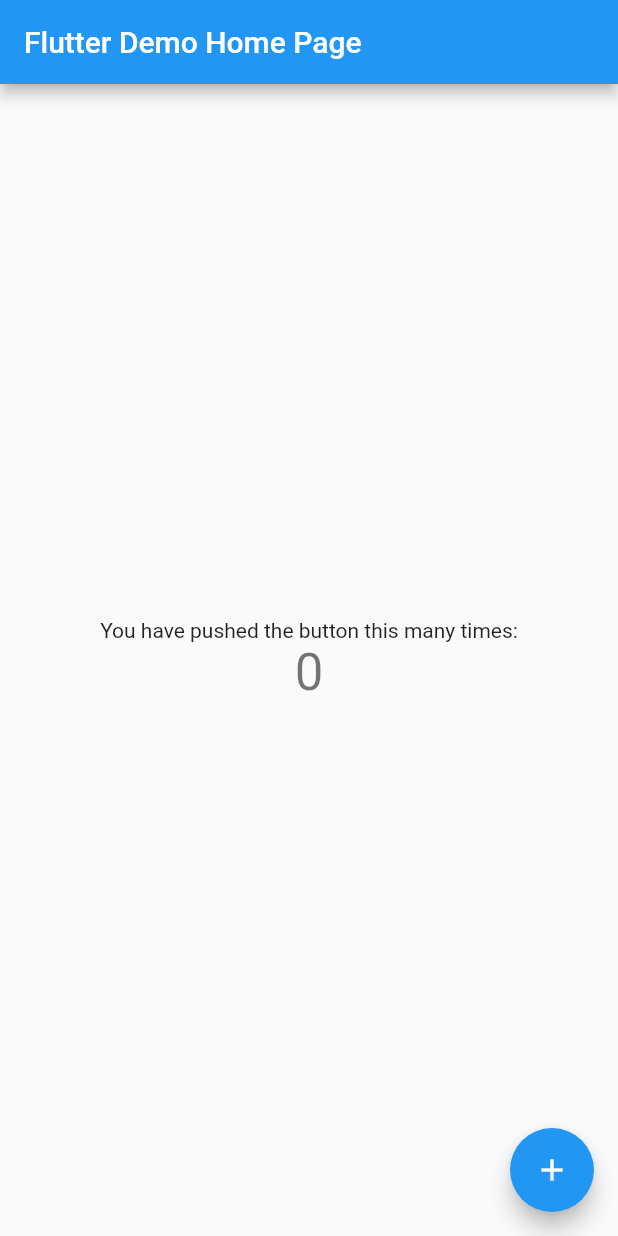
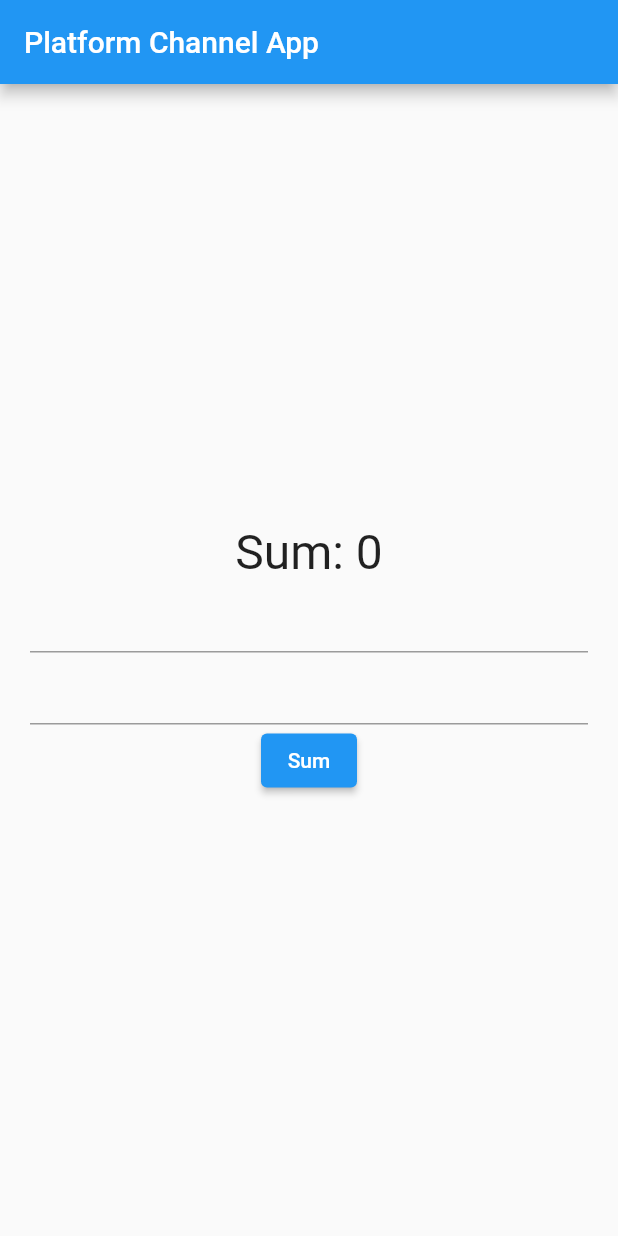
Before and after one commit to JacksonMonteiro/flutter_platform_channel_sum_app, a Flutter app: the screen it shows after launch, on a phone screen of 412 x 824 dp. Run offline on Flutter 3.47's test engine with Material 2 defaults, Android fonts, the light colour scheme and no system bars.

Commit message:
base code

```diff
--- a/lib/main.dart
+++ b/lib/main.dart
@@ -7,109 +7,77 @@
 class MyApp extends StatelessWidget {
   const MyApp({Key? key}) : super(key: key);
 
-  // This widget is the root of your application.
   @override
   Widget build(BuildContext context) {
     return MaterialApp(
-      title: 'Flutter Demo',
       theme: ThemeData(
-        // This is the theme of your application.
-        //
-        // Try running your application with "flutter run". You'll see the
-        // application has a blue toolbar. Then, without quitting the app, try
-        // changing the primarySwatch below to Colors.green and then invoke
-        // "hot reload" (press "r" in the console where you ran "flutter run",
-        // or simply save your changes to "hot reload" in a Flutter IDE).
-        // Notice that the counter didn't reset back to zero; the application
-        // is not restarted.
         primarySwatch: Colors.blue,
       ),
-      home: const MyHomePage(title: 'Flutter Demo Home Page'),
+      home: const MyHomePage(),
     );
   }
 }
 
 class MyHomePage extends StatefulWidget {
-  const MyHomePage({Key? key, required this.title}) : super(key: key);
-
-  // This widget is the home page of your application. It is stateful, meaning
-  // that it has a State object (defined below) that contains fields that affect
-  // how it looks.
-
-  // This class is the configuration for the state. It holds the values (in this
-  // case the title) provided by the parent (in this case the App widget) and
-  // used by the build method of the State. Fields in a Widget subclass are
-  // always marked "final".
-
-  final String title;
+  const MyHomePage({Key? key}) : super(key: key);
 
   @override
   State<MyHomePage> createState() => _MyHomePageState();
 }
 
 class _MyHomePageState extends State<MyHomePage> {
-  int _counter = 0;
+  int _a = 0;
+  int _b = 0;
+  int _sum = 0;
 
-  void _incrementCounter() {
+  void _calcSum() {
     setState(() {
-      // This call to setState tells the Flutter framework that something has
-      // changed in this State, which causes it to rerun the build method below
-      // so that the display can reflect the updated values. If we changed
-      // _counter without calling setState(), then the build method would not be
-      // called again, and so nothing would appear to happen.
-      _counter++;
+      _sum = _a + _b;
     });
   }
 
   @override
   Widget build(BuildContext context) {
-    // This method is rerun every time setState is called, for instance as done
-    // by the _incrementCounter method above.
-    //
-    // The Flutter framework has been optimized to make rerunning build methods
-    // fast, so that you can just rebuild anything that needs updating rather
-    // than having to individually change instances of widgets.
     return Scaffold(
       appBar: AppBar(
-        // Here we take the value from the MyHomePage object that was created by
-        // the App.build method, and use it to set our appbar title.
-        title: Text(widget.title),
+        title: const Text('Platform Channel App'),
       ),
       body: Center(
-        // Center is a layout widget. It takes a single child and positions it
-        // in the middle of the parent.
-        child: Column(
-          // Column is also a layout widget. It takes a list of children and
-          // arranges them vertically. By default, it sizes itself to fit its
-          // children horizontally, and tries to be as tall as its parent.
-          //
-          // Invoke "debug painting" (press "p" in the console, choose the
-          // "Toggle Debug Paint" action from the Flutter Inspector in Android
-          // Studio, or the "Toggle Debug Paint" command in Visual Studio Code)
-          // to see the wireframe for each widget.
-          //
-          // Column has various properties to control how it sizes itself and
-          // how it positions its children. Here we use mainAxisAlignment to
-          // center the children vertically; the main axis here is the vertical
-          // axis because Columns are vertical (the cross axis would be
-          // horizontal).
-          mainAxisAlignment: MainAxisAlignment.center,
-          children: <Widget>[
-            const Text(
-              'You have pushed the button this many times:',
-            ),
-            Text(
-              '$_counter',
-              style: Theme.of(context).textTheme.headline4,
-            ),
-          ],
+        child: Padding(
+          padding: const EdgeInsets.all(20.0),
+          child: Column(
+            mainAxisAlignment: MainAxisAlignment.center,
+            children: [
+              Text(
+                'Sum: $_sum',
+                style: const TextStyle(fontSize: 32),
+              ),
+              TextField(
+                keyboardType:
+                    const TextInputType.numberWithOptions(decimal: true),
+                onChanged: (value) {
+                  setState(() {
+                    _a = int.tryParse(value) ?? 0;
+                  });
+                },
+              ),
+              TextField(
+                keyboardType:
+                    const TextInputType.numberWithOptions(decimal: true),
+                onChanged: (value) {
+                  setState(() {
+                    _b = int.tryParse(value) ?? 0;
+                  });
+                },
+              ),
+              ElevatedButton(
+                onPressed: _calcSum,
+                child: const Text('Sum'),
+              )
+            ],
+          ),
         ),
       ),
-      floatingActionButton: FloatingActionButton(
-        onPressed: _incrementCounter,
-        tooltip: 'Increment',
-        child: const Icon(Icons.add),
-      ), // This trailing comma makes auto-formatting nicer for build methods.
     );
   }
 }
```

______________________________

EXERCISE DIRECTIONS
Leave out the pictures, and give all the records again exactly.

EXERCISE OUTPUT
Before and after one commit to JacksonMonteiro/flutter_platform_channel_sum_app, a Flutter app: the screen it shows after launch, on a phone screen of 412 x 824 dp. Run offline on Flutter 3.47's test engine with Material 2 defaults, Android fonts, the light colour scheme and no system bars.

Commit message:
base code

```diff
--- a/lib/main.dart
+++ b/lib/main.dart
@@ -7,109 +7,77 @@
 class MyApp extends StatelessWidget {
   const MyApp({Key? key}) : super(key: key);
 
-  // This widget is the root of your application.
   @override
   Widget build(BuildContext context) {
     return MaterialApp(
-      title: 'Flutter Demo',
       theme: ThemeData(
-        // This is the theme of your application.
-        //
-        // Try running your application with "flutter run". You'll see the
-        // application has a blue toolbar. Then, without quitting the app, try
-        // changing the primarySwatch below to Colors.green and then invoke
-        // "hot reload" (press "r" in the console where you ran "flutter run",
-        // or simply save your changes to "hot reload" in a Flutter IDE).
-        // Notice that the counter didn't reset back to zero; the application
-        // is not restarted.
         primarySwatch: Colors.blue,
       ),
-      home: const MyHomePage(title: 'Flutter Demo Home Page'),
+      home: const MyHomePage(),
     );
   }
 }
 
 class MyHomePage extends StatefulWidget {
-  const MyHomePage({Key? key, required this.title}) : super(key: key);
-
-  // This widget is the home page of your application. It is stateful, meaning
-  // that it has a State object (defined below) that contains fields that affect
-  // how it looks.
-
-  // This class is the configuration for the state. It holds the values (in this
-  // case the title) provided by the parent (in this case the App widget) and
-  // used by the build method of the State. Fields in a Widget subclass are
-  // always marked "final".
-
-  final String title;
+  const MyHomePage({Key? key}) : super(key: key);
 
   @override
   State<MyHomePage> createState() => _MyHomePageState();
 }
 
 class _MyHomePageState extends State<MyHomePage> {
-  int _counter = 0;
+  int _a = 0;
+  int _b = 0;
+  int _sum = 0;
 
-  void _incrementCounter() {
+  void _calcSum() {
     setState(() {
-      // This call to setState tells the Flutter framework that something has
-      // changed in this State, which causes it to rerun the build method below
-      // so that the display can reflect the updated values. If we changed
-      // _counter without calling setState(), then the build method would not be
-      // called again, and so nothing would appear to happen.
-      _counter++;
+      _sum = _a + _b;
     });
   }
 
   @override
   Widget build(BuildContext context) {
-    // This method is rerun every time setState is called, for instance as done
-    // by the _incrementCounter method above.
-    //
-    // The Flutter framework has been optimized to make rerunning build methods
-    // fast, so that you can just rebuild anything that needs updating rather
-    // than having to individually change instances of widgets.
     return Scaffold(
       appBar: AppBar(
-        // Here we take the value from the MyHomePage object that was created by
-        // the App.build method, and use it to set our appbar title.
-        title: Text(widget.title),
+        title: const Text('Platform Channel App'),
       ),
       body: Center(
-        // Center is a layout widget. It takes a single child and positions it
-        // in the middle of the parent.
-        child: Column(
-          // Column is also a layout widget. It takes a list of children and
-          // arranges them vertically. By default, it sizes itself to fit its
-          // children horizontally, and tries to be as tall as its parent.
-          //
-          // Invoke "debug painting" (press "p" in the console, choose the
-          // "Toggle Debug Paint" action from the Flutter Inspector in Android
-          // Studio, or the "Toggle Debug Paint" command in Visual Studio Code)
-          // to see the wireframe for each widget.
-          //
-          // Column has various properties to control how it sizes itself and
-          // how it positions its children. Here we use mainAxisAlignment to
-          // center the children vertically; the main axis here is the vertical
-          // axis because Columns are vertical (the cross axis would be
-          // horizontal).
-          mainAxisAlignment: MainAxisAlignment.center,
-          children: <Widget>[
-            const Text(
-              'You have pushed the button this many times:',
-            ),
-            Text(
-              '$_counter',
-              style: Theme.of(context).textTheme.headline4,
-            ),
-          ],
+        child: Padding(
+          padding: const EdgeInsets.all(20.0),
+          child: Column(
+            mainAxisAlignment: MainAxisAlignment.center,
+            children: [
+              Text(
+                'Sum: $_sum',
+                style: const TextStyle(fontSize: 32),
+              ),
+              TextField(
+                keyboardType:
+                    const TextInputType.numberWithOptions(decimal: true),
+                onChanged: (value) {
+                  setState(() {
+                    _a = int.tryParse(value) ?? 0;
+                  });
+                },
+              ),
+              TextField(
+                keyboardType:
+                    const TextInputType.numberWithOptions(decimal: true),
+                onChanged: (value) {
+                  setState(() {
+                    _b = int.tryParse(value) ?? 0;
+                  });
+                },
+              ),
+              ElevatedButton(
+                onPressed: _calcSum,
+                child: const Text('Sum'),
+              )
+            ],
+          ),
         ),
       ),
-      floatingActionButton: FloatingActionButton(
-        onPressed: _incrementCounter,
-        tooltip: 'Increment',
-        child: const Icon(Icons.add),
-      ), // This trailing comma makes auto-formatting nicer for build methods.
     );
   }
 }
```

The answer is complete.